Thursday, January 28, 2010

Joaquin Murieta

What I've noticed so far of Joaquin Murieta is the rapid pace and lack of chapters. Still, the reading is refreshing in a way. I know Murieta's past and encounters thereafter seem crude and inhumane: they are shockingly violent and simple--I like this. In Blithedale we're confined to perceiving a more withdrawn and upright reality where the tension lies in  developing character relationship. Here, the scope is much-much broader as we see men being cut down and shot--each who have their lives ended at the whim of Murieta. As a reader I'm glad to encounter this kind of writing. Where as we're often forced in perceiving the subtle and simple as novel ideas, there is equally as much to gain from novels of larger proportions because they force us to consider our mortality within the context of existence as a whole: thoughts of the sublime get stirred up, and there's a feeling of awe spurred on by the heavy contrast of circumstance. I'll have to say that characters like Murieta have always intruiged me. He's a Zorro type of ruffian who actually lived a life that most of us would deam foolish, inhumane, and terrible. Often, people like Murieta aren't born like this--fate leaves them no choice in the matter. I'm looking forward to seeing where this book ends up. The pace is a welcome change.
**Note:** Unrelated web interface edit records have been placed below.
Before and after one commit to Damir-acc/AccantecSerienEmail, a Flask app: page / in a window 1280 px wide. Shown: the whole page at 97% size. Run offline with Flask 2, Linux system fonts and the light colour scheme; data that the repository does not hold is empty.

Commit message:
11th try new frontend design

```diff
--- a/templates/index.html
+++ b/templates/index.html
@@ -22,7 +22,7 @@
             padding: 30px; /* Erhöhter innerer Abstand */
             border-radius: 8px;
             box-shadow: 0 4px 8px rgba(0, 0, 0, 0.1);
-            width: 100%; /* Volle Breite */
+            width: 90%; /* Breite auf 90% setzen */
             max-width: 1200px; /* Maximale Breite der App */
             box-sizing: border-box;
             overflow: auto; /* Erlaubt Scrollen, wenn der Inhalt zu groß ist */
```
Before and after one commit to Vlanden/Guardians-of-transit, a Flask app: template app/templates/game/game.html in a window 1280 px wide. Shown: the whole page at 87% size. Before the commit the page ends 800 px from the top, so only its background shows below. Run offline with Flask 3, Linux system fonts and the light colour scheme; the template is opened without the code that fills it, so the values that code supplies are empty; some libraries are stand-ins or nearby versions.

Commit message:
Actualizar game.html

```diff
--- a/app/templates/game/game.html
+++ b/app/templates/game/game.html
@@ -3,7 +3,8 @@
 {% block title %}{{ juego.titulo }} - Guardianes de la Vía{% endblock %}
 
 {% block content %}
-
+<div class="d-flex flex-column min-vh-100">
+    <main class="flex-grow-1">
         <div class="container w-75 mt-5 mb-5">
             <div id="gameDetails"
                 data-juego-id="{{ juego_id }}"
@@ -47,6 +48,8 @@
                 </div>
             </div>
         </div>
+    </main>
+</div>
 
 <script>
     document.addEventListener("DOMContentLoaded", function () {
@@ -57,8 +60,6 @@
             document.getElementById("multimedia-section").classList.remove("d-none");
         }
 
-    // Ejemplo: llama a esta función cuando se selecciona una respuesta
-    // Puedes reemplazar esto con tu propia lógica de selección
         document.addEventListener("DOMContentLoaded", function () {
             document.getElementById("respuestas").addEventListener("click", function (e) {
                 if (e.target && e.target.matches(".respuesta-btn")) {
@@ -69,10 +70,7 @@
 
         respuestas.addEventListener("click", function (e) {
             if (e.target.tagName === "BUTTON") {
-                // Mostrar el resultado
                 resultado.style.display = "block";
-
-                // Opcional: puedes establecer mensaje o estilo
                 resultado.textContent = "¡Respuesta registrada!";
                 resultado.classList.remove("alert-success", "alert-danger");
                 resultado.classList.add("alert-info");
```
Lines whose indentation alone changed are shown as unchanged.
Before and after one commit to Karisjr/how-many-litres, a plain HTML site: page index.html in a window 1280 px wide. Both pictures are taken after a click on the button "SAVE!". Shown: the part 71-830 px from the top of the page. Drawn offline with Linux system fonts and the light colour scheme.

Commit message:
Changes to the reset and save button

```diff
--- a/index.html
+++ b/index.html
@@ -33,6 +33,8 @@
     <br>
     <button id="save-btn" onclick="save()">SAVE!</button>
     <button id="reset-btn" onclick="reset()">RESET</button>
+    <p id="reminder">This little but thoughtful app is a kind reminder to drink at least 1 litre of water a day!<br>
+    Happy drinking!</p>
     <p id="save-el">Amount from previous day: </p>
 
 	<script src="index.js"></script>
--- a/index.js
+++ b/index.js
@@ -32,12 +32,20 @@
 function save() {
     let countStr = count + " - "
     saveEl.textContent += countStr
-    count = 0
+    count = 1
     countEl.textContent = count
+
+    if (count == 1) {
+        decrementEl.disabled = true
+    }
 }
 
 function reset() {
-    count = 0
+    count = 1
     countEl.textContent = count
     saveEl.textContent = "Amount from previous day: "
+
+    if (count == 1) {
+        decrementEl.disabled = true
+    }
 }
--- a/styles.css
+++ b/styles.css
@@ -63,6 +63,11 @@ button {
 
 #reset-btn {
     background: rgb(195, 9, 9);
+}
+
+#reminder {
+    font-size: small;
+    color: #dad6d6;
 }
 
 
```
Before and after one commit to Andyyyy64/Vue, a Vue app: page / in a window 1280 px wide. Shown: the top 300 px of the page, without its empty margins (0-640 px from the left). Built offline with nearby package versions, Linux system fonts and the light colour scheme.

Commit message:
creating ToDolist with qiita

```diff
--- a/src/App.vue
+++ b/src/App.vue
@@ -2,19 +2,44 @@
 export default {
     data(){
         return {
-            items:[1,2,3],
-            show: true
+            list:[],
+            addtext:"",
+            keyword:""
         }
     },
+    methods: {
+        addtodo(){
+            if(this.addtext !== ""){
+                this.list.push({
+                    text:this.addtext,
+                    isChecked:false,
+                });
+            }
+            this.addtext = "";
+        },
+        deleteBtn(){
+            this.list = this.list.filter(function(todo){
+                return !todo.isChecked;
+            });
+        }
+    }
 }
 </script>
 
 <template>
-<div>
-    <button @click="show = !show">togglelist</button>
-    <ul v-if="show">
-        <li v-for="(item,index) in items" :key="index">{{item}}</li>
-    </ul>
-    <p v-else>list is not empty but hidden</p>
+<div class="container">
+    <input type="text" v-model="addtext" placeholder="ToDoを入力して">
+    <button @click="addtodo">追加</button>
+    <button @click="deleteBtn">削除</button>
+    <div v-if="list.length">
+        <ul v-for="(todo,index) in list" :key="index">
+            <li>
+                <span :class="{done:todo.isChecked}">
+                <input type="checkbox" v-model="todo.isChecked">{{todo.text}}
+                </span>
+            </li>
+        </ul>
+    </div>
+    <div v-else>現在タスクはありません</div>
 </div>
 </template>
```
--Michael Molder

Thursday, January 21, 2010

--the ending considered. (The Blithedale Romance)

ALTHOUGH there was a generous amount of hints foreshadowing the tragic end, Zenobia's death still came very uneasy. As it was mentioned in class, the book seems to still fiercely focus on Coverdale's feelings: how he seemingly went on unchanged, indifferent, and confused. Priscilla and Hollinsworth move on -- becoming much less ambitious -- and Blithedale is considered a failed experiment. Still, I couldn't help but dwell on the ambiance of the death--Zenobia, that is. All of the others' simple commentary after the fact, well, seemed like adding insult to injury. They kept on saying that it was very unbecoming of her to take her own life like that: a woman with a personality such as hers. Much of it got me thinking of exile, the reasons behind it, and how easily some people are driven away from others. Blithedale itself was a sort-of strange observation in exile. New settlers, random people, or just curious ones came by, but the fact is that it was a group of people seeking change, reform, and relief. There would be no tyrannical royalty ruling over head, no religious and no sexual oppression. And with all that in mind, I can't help but think of spite. Some of us break away from our groups to show them that we're able to live how we want and succeed at it: we didn't need them afterall. Or some of use just run, hoping that we're missed. After all, any type of attention is better than none at all--especially if you're feeling desperate and lonely. Now, I can't say that I know for sure, but Zenobia seemed to be that exiled girl (within that town of exiles): even in this group--actually, especially in a group. Some people are innately alone in a way we can't see or understand. Just as Zenobia seemed to be constantly begging for attention, they do not even offer her this after death. Actually, the hauling of her corpse was the most intimate kind of attention she received in the entire book. Overall, the setting of the novel, for me, became blurred. Coverdale's simple observations and thoughts about Blithedale lost much footing. Since I tend to be a fan of the character-driven novel, I felt like Hawthorne delivered. At the end I cared little for Blithedale, its' ideals and strange ways, and loathed Coverdale. If anything, death (specifically suicide) should always be approached with respect. If never seeing someone again isn't enough to wake you up to someone's grief, perhaps you're better off dead too.